Work order → Lift out all lines below that contain "const".

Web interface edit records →
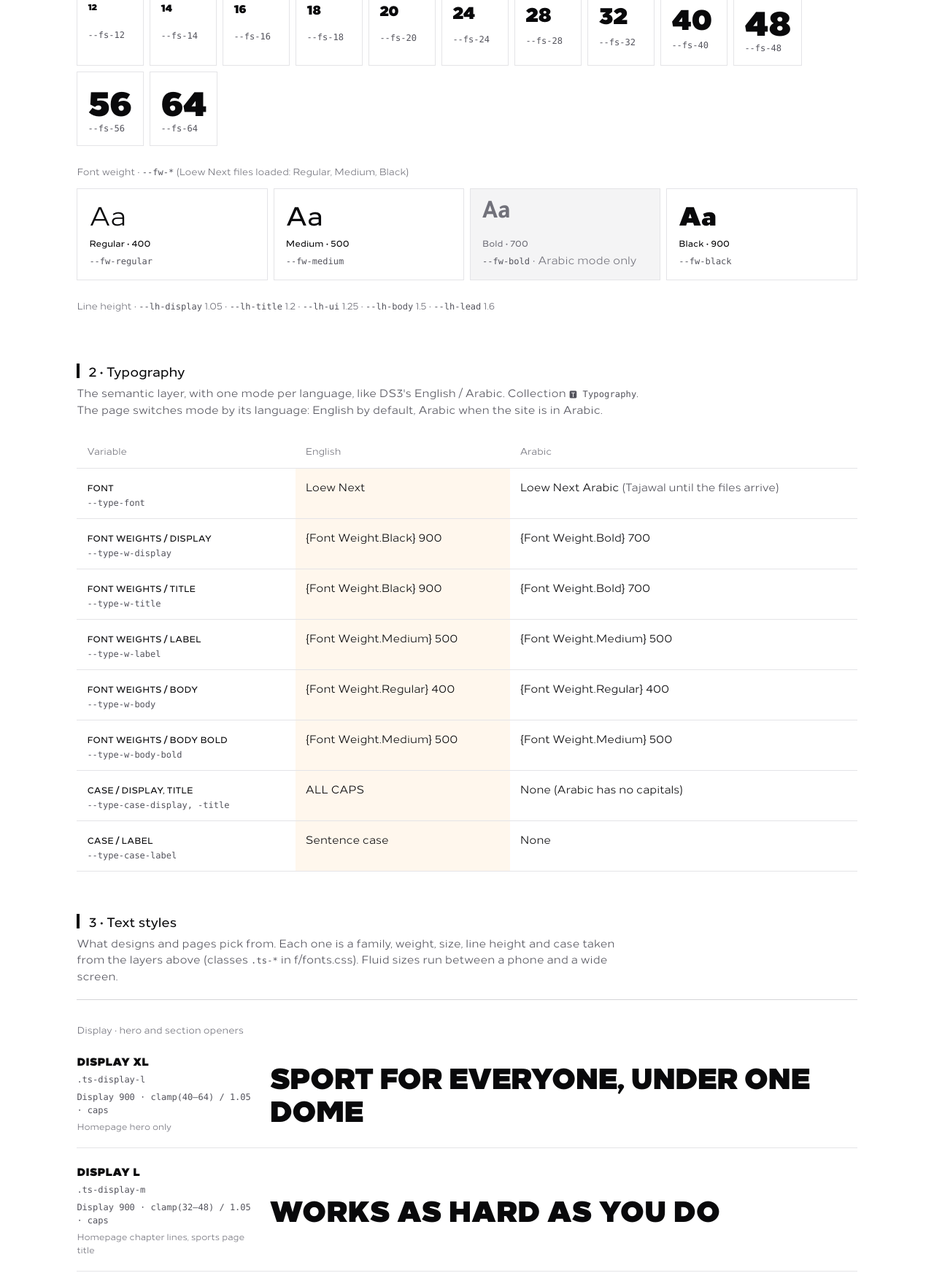
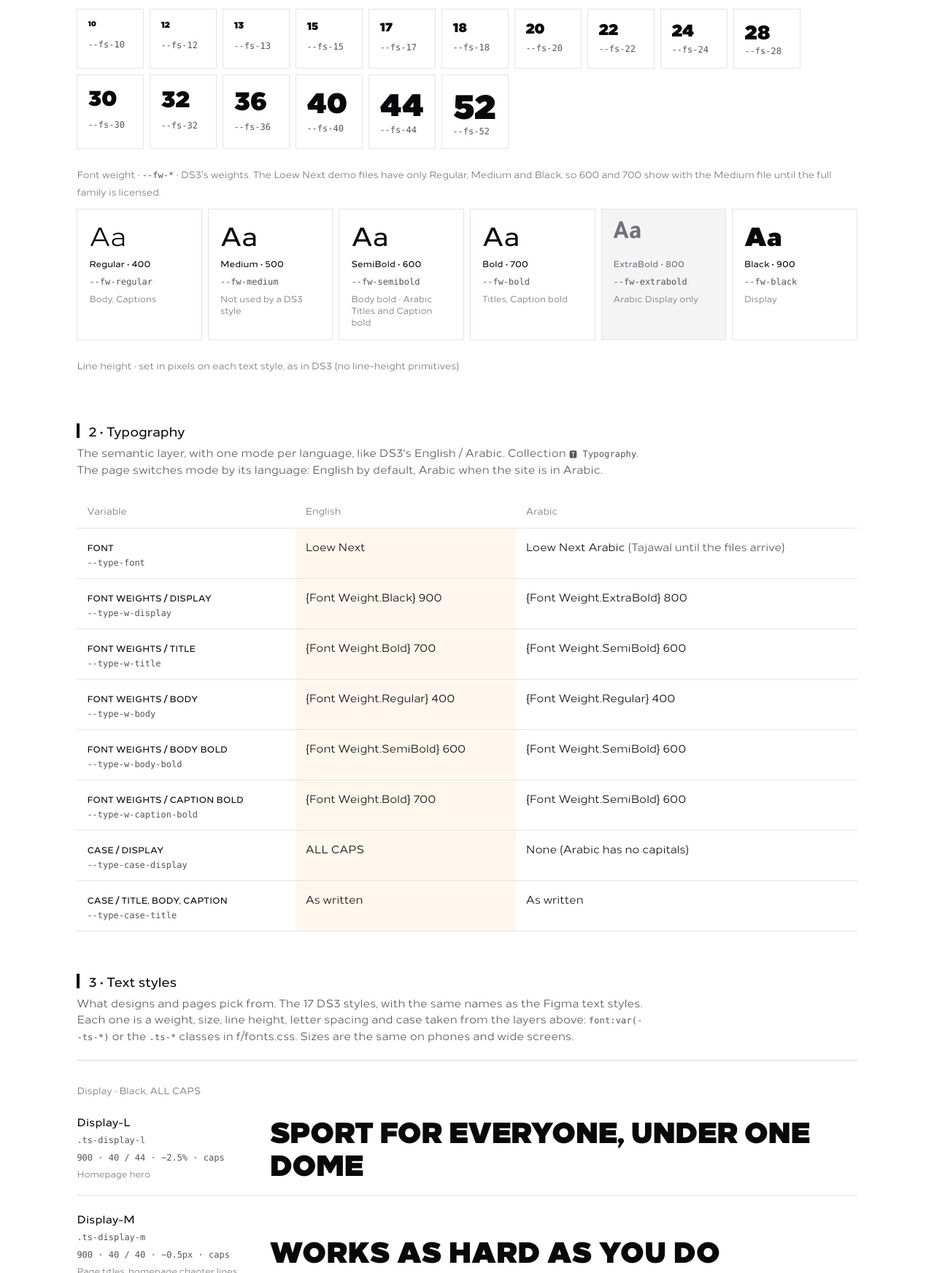
Before and after one commit to Mealy-webook/sfa-domes, a plain HTML site: page typography.html in a window 1280 px wide. Shown: the part 589-2333 px from the top of the page at 73% size. Drawn offline with Linux system fonts and the light colour scheme.

Commit message:
Typography spec page: the 17 DS3 styles
Co-Authored-By: Claude Opus 5.5 <noreply@anthropic.com>

```diff
--- a/typography.html
+++ b/typography.html
@@ -41,9 +41,10 @@ code{font:400 12px/18px ui-monospace,Menlo,monospace;color:var(--ink-2)}
 .sizes{display:flex;flex-wrap:wrap;gap:8px}
 .sizes div{display:grid;gap:6px;min-width:92px;padding:14px;border:1px solid var(--line)}
 .sizes span{font-weight:900;line-height:1}
-.weights{display:grid;grid-template-columns:repeat(4,minmax(0,1fr));gap:8px;margin-top:12px}
+.weights{display:grid;grid-template-columns:repeat(6,minmax(0,1fr));gap:8px;margin-top:12px}
 .weights div{padding:16px;border:1px solid var(--line)}
 .weights p{margin:0 0 8px;font-size:36px;line-height:1}
+.weights small{display:block;margin-top:6px;font-size:12px;line-height:16px;color:var(--ink-3)}
 .weights div.off{background:var(--bg-soft);color:var(--ink-3)}
 /* collection table */
 table{width:100%;border-collapse:collapse}
@@ -57,7 +58,7 @@ html[data-mode=en] td.en,html[data-mode=ar] td.ar{background:#FFF7ED}
 /* text styles */
 .ts{border-top:1px solid var(--line-strong)}
 .ts-row{display:grid;grid-template-columns:240px minmax(0,1fr);gap:24px;align-items:center;padding:20px 0;border-bottom:1px solid var(--line)}
-.ts-row .meta b{display:block;font-weight:900;text-transform:uppercase}
+.ts-row .meta b{display:block}
 .ts-row .meta code{display:block;margin-top:6px}
 .ts-row .meta em{display:block;margin-top:4px;font-style:normal;font-size:12px;line-height:18px;color:var(--ink-3)}
 .ts-row .smp{min-width:0;overflow-wrap:anywhere}
@@ -73,7 +74,7 @@ html[data-mode=en] td.en,html[data-mode=ar] td.ar{background:#FFF7ED}
 .gl mark{background:#FED7AA;color:inherit}
 .gl small{display:block;margin-top:8px;color:var(--ink-3)}
 .foot{margin:64px 0 96px;padding-top:18px;border-top:1px solid var(--line);font-size:13px;color:var(--ink-3)}
-@media (max-width:900px){.ts-row{grid-template-columns:minmax(0,1fr);gap:10px}.weights{grid-template-columns:repeat(2,minmax(0,1fr))}.layers{grid-template-columns:minmax(0,1fr)}.gl{grid-template-columns:minmax(0,1fr)}td:first-child{width:auto}}
+@media (max-width:900px){.ts-row{grid-template-columns:minmax(0,1fr);gap:10px}.weights{grid-template-columns:repeat(2,minmax(0,1fr))}.layers{grid-template-columns:minmax(0,1fr)}.gl{grid-template-columns:minmax(0,1fr)}td:first-child{width:auto}table{table-layout:fixed}th,td{padding:10px 8px;overflow-wrap:anywhere}}
 </style>
 </head>
 <body>
@@ -81,13 +82,13 @@ html[data-mode=en] td.en,html[data-mode=ar] td.ar{background:#FFF7ED}
 
 <header class="head">
   <div class="in">
-    <p class="k ts-caption-1-bold">Design system · same structure as WBK DS3</p>
+    <p class="k ts-caption-1-bold">Design system · WBK DS3 type, SFA font</p>
     <h1 class="ts-display-m">Typography</h1>
-    <p class="d ts-body-l">Three layers, each built only from the one before it. Switch the mode at the top: the Typography collection swaps its font and weights, and every text style below follows.</p>
+    <p class="d ts-body-l">The 17 text styles of WBK DS3, with the same sizes, line heights, letter spacing and case, set in SFA’s own font, Loew Next. Each style has one size on every screen. Switch the mode at the top: the Typography collection swaps its font and weights, and every text style below follows.</p>
     <nav class="layers" aria-label="Layers">
-      <a href="#primitives"><span class="ts-title-body">1 · Size primitives</span><small>Locked: font sizes, weights, line heights</small></a>
+      <a href="#primitives"><span class="ts-title-body">1 · Size primitives</span><small>Locked: font sizes and weights</small></a>
       <a href="#collection"><span class="ts-title-body">2 · Typography</span><small>English / Arabic modes: font, weights, case</small></a>
-      <a href="#styles"><span class="ts-title-body">3 · Text styles</span><small>Display, Title, Number, Label, Body</small></a>
+      <a href="#styles"><span class="ts-title-body">3 · Text styles</span><small>Display, Titles, Body, Body bold, Captions</small></a>
     </nav>
   </div>
 </header>
@@ -97,16 +98,18 @@ html[data-mode=en] td.en,html[data-mode=ar] td.ar{background:#FFF7ED}
   <section class="sec" id="primitives">
     <h2 class="sec-h ts-title-body">1 · Size primitives</h2>
     <p class="sec-d ts-body-default">The raw values. Nothing on a page uses them directly; the Typography collection and text styles point at them. Collection <code>🔒 Size Primitives</code>.</p>
-    <p class="coll">Font size · <code>--fs-*</code> · one scale, about 1.2× per step from a 16px base, all on a 4px grid</p>
+    <p class="coll">Font size · <code>--fs-*</code> · DS3’s ramp, plus 15, 22 and 30 for DS3’s Body-Default, Title Section and Title Screen</p>
     <div class="sizes" id="sizes"></div>
-    <p class="coll" style="margin-top:22px">Font weight · <code>--fw-*</code> (Loew Next files loaded: Regular, Medium, Black)</p>
+    <p class="coll" style="margin-top:22px">Font weight · <code>--fw-*</code> · DS3’s weights. The Loew Next demo files have only Regular, Medium and Black, so 600 and 700 show with the Medium file until the full family is licensed.</p>
     <div class="weights">
-      <div><p style="font-weight:400">Aa</p><b class="ts-caption-1-bold">Regular · 400</b><br><code>--fw-regular</code></div>
-      <div><p style="font-weight:500">Aa</p><b class="ts-caption-1-bold">Medium · 500</b><br><code>--fw-medium</code></div>
-      <div class="off"><p style="font-family:Tajawal,sans-serif;font-weight:700">Aa</p><b class="ts-caption-1-bold">Bold · 700</b><br><code>--fw-bold</code> · Arabic mode only</div>
-      <div><p style="font-weight:900">Aa</p><b class="ts-caption-1-bold">Black · 900</b><br><code>--fw-black</code></div>
+      <div><p style="font-weight:400">Aa</p><b class="ts-caption-1-bold">Regular · 400</b><br><code>--fw-regular</code><small>Body, Captions</small></div>
+      <div><p style="font-weight:500">Aa</p><b class="ts-caption-1-bold">Medium · 500</b><br><code>--fw-medium</code><small>Not used by a DS3 style</small></div>
+      <div><p style="font-weight:600">Aa</p><b class="ts-caption-1-bold">SemiBold · 600</b><br><code>--fw-semibold</code><small>Body bold · Arabic Titles and Caption bold</small></div>
+      <div><p style="font-weight:700">Aa</p><b class="ts-caption-1-bold">Bold · 700</b><br><code>--fw-bold</code><small>Titles, Caption bold</small></div>
+      <div class="off"><p style="font-family:Tajawal,sans-serif;font-weight:800">Aa</p><b class="ts-caption-1-bold">ExtraBold · 800</b><br><code>--fw-extrabold</code><small>Arabic Display only</small></div>
+      <div><p style="font-weight:900">Aa</p><b class="ts-caption-1-bold">Black · 900</b><br><code>--fw-black</code><small>Display</small></div>
     </div>
-    <p class="coll" style="margin-top:22px">Line height · <code>--lh-display</code> 1.05 · <code>--lh-title</code> 1.2 · <code>--lh-ui</code> 1.25 · <code>--lh-body</code> 1.5 · <code>--lh-lead</code> 1.6</p>
+    <p class="coll" style="margin-top:22px">Line height · set in pixels on each text style, as in DS3 (no line-height primitives)</p>
   </section>
 
   <!-- 2 -->
@@ -117,13 +120,13 @@ html[data-mode=en] td.en,html[data-mode=ar] td.ar{background:#FFF7ED}
       <thead><tr><th>Variable</th><th>English</th><th>Arabic</th></tr></thead>
       <tbody>
         <tr><td><b class="ts-caption-1-bold">Font</b><code class="al">--type-font</code></td><td class="en">Loew Next</td><td class="ar">Loew Next Arabic <span class="mut">(Tajawal until the files arrive)</span></td></tr>
-        <tr><td><b class="ts-caption-1-bold">Font Weights / Display</b><code class="al">--type-w-display</code></td><td class="en">{Font Weight.Black} 900</td><td class="ar">{Font Weight.Bold} 700</td></tr>
-        <tr><td><b class="ts-caption-1-bold">Font Weights / Title</b><code class="al">--type-w-title</code></td><td class="en">{Font Weight.Black} 900</td><td class="ar">{Font Weight.Bold} 700</td></tr>
-        <tr><td><b class="ts-caption-1-bold">Font Weights / Label</b><code class="al">--type-w-label</code></td><td class="en">{Font Weight.Medium} 500</td><td class="ar">{Font Weight.Medium} 500</td></tr>
+        <tr><td><b class="ts-caption-1-bold">Font Weights / Display</b><code class="al">--type-w-display</code></td><td class="en">{Font Weight.Black} 900</td><td class="ar">{Font Weight.ExtraBold} 800</td></tr>
+        <tr><td><b class="ts-caption-1-bold">Font Weights / Title</b><code class="al">--type-w-title</code></td><td class="en">{Font Weight.Bold} 700</td><td class="ar">{Font Weight.SemiBold} 600</td></tr>
         <tr><td><b class="ts-caption-1-bold">Font Weights / Body</b><code class="al">--type-w-body</code></td><td class="en">{Font Weight.Regular} 400</td><td class="ar">{Font Weight.Regular} 400</td></tr>
-        <tr><td><b class="ts-caption-1-bold">Font Weights / Body Bold</b><code class="al">--type-w-body-bold</code></td><td class="en">{Font Weight.Medium} 500</td><td class="ar">{Font Weight.Medium} 500</td></tr>
-        <tr><td><b class="ts-caption-1-bold">Case / Display, Title</b><code class="al">--type-case-display, -title</code></td><td class="en">ALL CAPS</td><td class="ar">None (Arabic has no capitals)</td></tr>
-        <tr><td><b class="ts-caption-1-bold">Case / Label</b><code class="al">--type-case-label</code></td><td class="en">Sentence case</td><td class="ar">None</td></tr>
+        <tr><td><b class="ts-caption-1-bold">Font Weights / Body Bold</b><code class="al">--type-w-body-bold</code></td><td class="en">{Font Weight.SemiBold} 600</td><td class="ar">{Font Weight.SemiBold} 600</td></tr>
+        <tr><td><b class="ts-caption-1-bold">Font Weights / Caption Bold</b><code class="al">--type-w-caption-bold</code></td><td class="en">{Font Weight.Bold} 700</td><td class="ar">{Font Weight.SemiBold} 600</td></tr>
+        <tr><td><b class="ts-caption-1-bold">Case / Display</b><code class="al">--type-case-display</code></td><td class="en">ALL CAPS</td><td class="ar">None (Arabic has no capitals)</td></tr>
+        <tr><td><b class="ts-caption-1-bold">Case / Title, Body, Caption</b><code class="al">--type-case-title</code></td><td class="en">As written</td><td class="ar">As written</td></tr>
       </tbody>
     </table>
   </section>
@@ -131,7 +134,7 @@ html[data-mode=en] td.en,html[data-mode=ar] td.ar{background:#FFF7ED}
   <!-- 3 -->
   <section class="sec" id="styles">
     <h2 class="sec-h ts-title-body">3 · Text styles</h2>
-    <p class="sec-d ts-body-default">What designs and pages pick from. Each one is a family, weight, size, line height and case taken from the layers above (classes <code>.ts-*</code> in f/fonts.css). Fluid sizes run between a phone and a wide screen.</p>
+    <p class="sec-d ts-body-default">What designs and pages pick from. The 17 DS3 styles, with the same names as the Figma text styles. Each one is a weight, size, line height, letter spacing and case taken from the layers above: <code>font:var(--ts-*)</code> or the <code>.ts-*</code> classes in f/fonts.css. Sizes are the same on phones and wide screens.</p>
     <div class="ts" id="tsList"></div>
   </section>
 
@@ -139,46 +142,45 @@ html[data-mode=en] td.en,html[data-mode=ar] td.ar{background:#FFF7ED}
     <h2 class="sec-h ts-title-body">Demo font: missing characters</h2>
     <p class="sec-d ts-body-default">The Loew Next files are a personal-use demo with letters and numbers only. The highlighted characters come from the fallback font until the licensed files are in.</p>
     <div class="gl">
-      <div><p class="ts-title-screen" style="margin:0">Let<mark>'</mark>s play<mark>!</mark> 9:00 AM <mark>–</mark> 12:00 AM</p><small>Title L</small></div>
+      <div><p class="ts-title-screen" style="margin:0">Let<mark>'</mark>s play<mark>!</mark> 9:00 AM <mark>–</mark> 12:00 AM</p><small>Title Screen</small></div>
       <div><p class="ts-body-l" style="margin:0">Football <mark>·</mark> SFA Domes Dammam <mark>(</mark>F4 <mark>+</mark> F5<mark>)</mark> <mark>&amp;</mark> 38<mark>%</mark> <mark>©</mark></p><small>Body L</small></div>
     </div>
   </section>
 
-  <p class="foot">Tokens and text styles: f/fonts.css · font files: f/fonts/ · structure after WBK DS3 (🔒 Size Primitives → 🆃 Typography with English / Arabic modes → text styles).</p>
+  <p class="foot">Tokens and text styles: f/fonts.css · font files: f/fonts/ · type from WBK DS3 (Figma 7A6dVxDIAuVzxlz8b9s9TZ), set in Loew Next: 🔒 Size Primitives → 🆃 Typography with English / Arabic modes → 17 text styles.</p>
 </main>
 
 <script>
 (() => {
   // font size primitives
-  const SIZES = [12, 14, 16, 18, 20, 24, 28, 32, 40, 48, 56, 64];
+  const SIZES = [10, 12, 13, 15, 17, 18, 20, 22, 24, 28, 30, 32, 36, 40, 44, 52];
   document.getElementById('sizes').innerHTML = SIZES.map(n => `<div><span style="font-size:${Math.min(n, 48)}px">${n}</span><code>--fs-${n}</code></div>`).join('');
 
   // text styles: [name, class, spec, where, English sample, Arabic sample, extra class]
   const G = (t) => ({ group: t });
   const TS = [
-    G('Display · hero and section openers'),
-    ['Display XL', 'ts-display-l', 'Display 900 · clamp(40–64) / 1.05 · caps', 'Homepage hero only', 'Sport for everyone, under one dome', 'الرياضة للجميع، تحت قبة واحدة'],
-    ['Display L', 'ts-display-m', 'Display 900 · clamp(32–48) / 1.05 · caps', 'Homepage chapter lines, sports page title', 'Works as hard as you do', 'تعمل بجد مثلك'],
-    ['Display M', 'ts-display-s', 'Display 900 · clamp(28–40) / 1.05 · caps', 'Homepage section titles', 'Domes location', 'موقع الدوم'],
-    G('Title · headings'),
-    ['Title L', 'ts-title-screen', 'Title 900 · clamp(24–32) / 1.2 · caps', 'Court name, Checkout, programme rows', 'Field F1', 'ملعب F1'],
-    ['Title M', 'ts-title-section', 'Title 900 · clamp(20–24) / 1.2 · caps', 'Card titles', 'One booking, every sport', 'حجز واحد لكل رياضة'],
-    ['Title S', 'ts-title-body', 'Title 900 · 20 / 1.2 · caps · bar', 'Section headings on the court page and checkout', 'Highlights', 'أبرز المزايا', 'bar'],
-    G('Number · stats, prices, totals'),
-    ['Number L', 'ts-display-m', 'Display 900 · clamp(40–56) / 1', 'Homepage stats', '38<i>%</i>', '38<i>%</i>', 'num'],
-    ['Number M', 'ts-display-xs', 'Display 900 · 28 / 1.1', 'Price card, programme stats', '300 SAR', '300 ر.س'],
-    ['Number S', 'ts-title-body', 'Display 900 · 20 / 1.2', 'Booking bar and checkout total', '450 SAR', '450 ر.س'],
-    G('Label · interface text (Medium)'),
-    ['Label L', 'ts-body-l-bold', 'Label 500 · 16 / 1.25 · sentence case', 'Buttons, menu, tabs, footer links', 'Check availability', 'تحقق من التوفر', 'btn'],
-    ['Label M', 'ts-body-default-bold', 'Label 500 · 14 / 1.25 · sentence case', 'Chips, small buttons, field labels, eyebrows', 'Football · SFA Domes Dammam', 'كرة القدم · دوم الرياضة للجميع', 'eye'],
-    ['Label S', 'ts-caption-1-bold', 'Label 500 · 12 / 1.25 · sentence case', 'Tags, tiny meta', 'Indoor · Free balls and bibs', 'داخلي · كرات وصدريات مجانية'],
-    G('Body · reading text'),
-    ['Body L', 'ts-body-l', 'Body 400 · 18 / 1.6', 'Lead paragraphs, descriptions', 'Field F1 is part of our 5 indoor football fields. Book a 1.5-hour slot and check in at the front desk.', 'الملعب F1 واحد من 5 ملاعب كرة قدم داخلية. احجز فترة مدتها ساعة ونصف وسجّل وصولك في الاستقبال.'],
-    ['Body L Bold', 'ts-body-l-bold', 'Body Bold 500 · 18 / 1.6', 'FAQ questions, emphasis', 'How long is a booking?', 'ما مدة الحجز؟'],
-    ['Body M', 'ts-body-default', 'Body 400 · 16 / 1.5', 'Default text', 'Pitches, courts, academies and leagues all live in one place.', 'الملاعب والأكاديميات والدوريات في مكان واحد.'],
-    ['Body M Bold', 'ts-body-default-bold', 'Body Bold 500 · 16 / 1.5', 'Emphasis in default text', 'Free balls and bibs with every booking.', 'كرات وصدريات مجانية مع كل حجز.'],
-    ['Body S', 'ts-body-s', 'Body 400 · 14 / 1.5', 'Cards, notes, secondary lines', '5-a-side field · 5 v 5', 'ملعب خماسي · 5 ضد 5', 'mut'],
-    ['Caption', 'ts-caption-1', 'Body 400 · 12 / 1.4 · the smallest size', 'Hints, copyright', "Tap for every day's hours · © 2026 sportsforall.com", 'اضغط لعرض ساعات كل يوم · © 2026 sportsforall.com', 'mut'],
+    G('Display · Black, ALL CAPS'),
+    ['Display-L', 'ts-display-l', '900 · 40 / 44 · −2.5% · caps', 'Homepage hero', 'Sport for everyone, under one dome', 'الرياضة للجميع، تحت قبة واحدة'],
+    ['Display-M', 'ts-display-m', '900 · 40 / 40 · −0.5px · caps', 'Page titles, homepage chapter lines and stats', 'Works as hard as you do', 'تعمل بجد مثلك'],
+    ['Display-S', 'ts-display-s', '900 · 32 / 36 · −0.5px · caps', 'Homepage section titles', 'Domes location', 'موقع الدوم'],
+    ['Display-XS', 'ts-display-xs', '900 · 24 / 28 · −0.5px · caps', 'Price card, program stats', '300 SAR', '300 ر.س'],
+    G('Titles · Bold'),
+    ['Title Screen', 'ts-title-screen', '700 · 30 / 34 · −0.5%', 'Court name, Checkout, confirmation title', 'Field F1', 'ملعب F1'],
+    ['Title Section', 'ts-title-section', '700 · 22 / 28 · −0.5%', 'Section headings, card titles', 'Choose a court', 'اختر ملعبًا'],
+    ['Title Body', 'ts-title-body', '700 · 18 / 24 · −0.5%', 'Small headings, booking bar and checkout total', 'Highlights', 'أبرز المزايا', 'bar'],
+    G('Body · Regular'),
+    ['Body-L', 'ts-body-l', '400 · 17 / 24 · 0.5%', 'Lead paragraphs, descriptions', 'Field F1 is part of our 5 indoor football fields. Book a 1.5-hour slot and check in at the front desk.', 'الملعب F1 واحد من 5 ملاعب كرة قدم داخلية. احجز فترة مدتها ساعة ونصف وسجّل وصولك في الاستقبال.'],
+    ['Body-Default', 'ts-body-default', '400 · 15 / 22 · 1%', 'Default text', 'Pitches, courts, academies and leagues all live in one place.', 'الملاعب والأكاديميات والدوريات في مكان واحد.'],
+    ['Body-S', 'ts-body-s', '400 · 13 / 20 · 1%', 'Cards, notes, secondary lines', '5-a-side field · 5 v 5', 'ملعب خماسي · 5 ضد 5', 'mut'],
+    G('Body bold · SemiBold'),
+    ['Body-L-Bold', 'ts-body-l-bold', '600 · 17 / 24 · 0%', 'Buttons, menu, tabs, footer links, FAQ questions', 'Check availability', 'تحقق من التوفر', 'btn'],
+    ['Body-Default-Bold', 'ts-body-default-bold', '600 · 15 / 22 · 1.25%', 'Chips, small buttons, field labels, emphasis', 'Football · SFA Domes Dammam', 'كرة القدم · دوم الرياضة للجميع', 'eye'],
+    ['Body-S-Bold', 'ts-body-s-bold', '600 · 13 / 20 · 1.25%', 'Emphasis in small text (not on a page yet)', 'Free balls and bibs with every booking.', 'كرات وصدريات مجانية مع كل حجز.'],
+    G('Captions'),
+    ['Caption-1', 'ts-caption-1', '400 · 12 / 16 · 1%', 'Hints, copyright', "Tap for every day's hours · © 2026 sportsforall.com", 'اضغط لعرض ساعات كل يوم · © 2026 sportsforall.com', 'mut'],
+    ['Caption-1-Bold', 'ts-caption-1-bold', '700 · 12 / 16 · 1%', 'Tags, eyebrows, tiny meta', 'Indoor · Free balls and bibs', 'داخلي · كرات وصدريات مجانية'],
+    ['Caption-2', 'ts-caption-2', '400 · 10 / 14 · 1%', 'Smallest print (not on a page yet)', 'Prices include VAT', 'الأسعار شاملة الضريبة', 'mut'],
+    ['Caption-2-Bold', 'ts-caption-2-bold', '700 · 10 / 14 · 1%', 'Tiny badges (not on a page yet)', 'New', 'جديد'],
   ];
   const list = document.getElementById('tsList');
   const paint = mode => {
```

Exercise response →
-  const SIZES = [12, 14, 16, 18, 20, 24, 28, 32, 40, 48, 56, 64];
+  const SIZES = [10, 12, 13, 15, 17, 18, 20, 22, 24, 28, 30, 32, 36, 40, 44, 52];
   const G = (t) => ({ group: t });
   const TS = [
   const list = document.getElementById('tsList');
   const paint = mode => {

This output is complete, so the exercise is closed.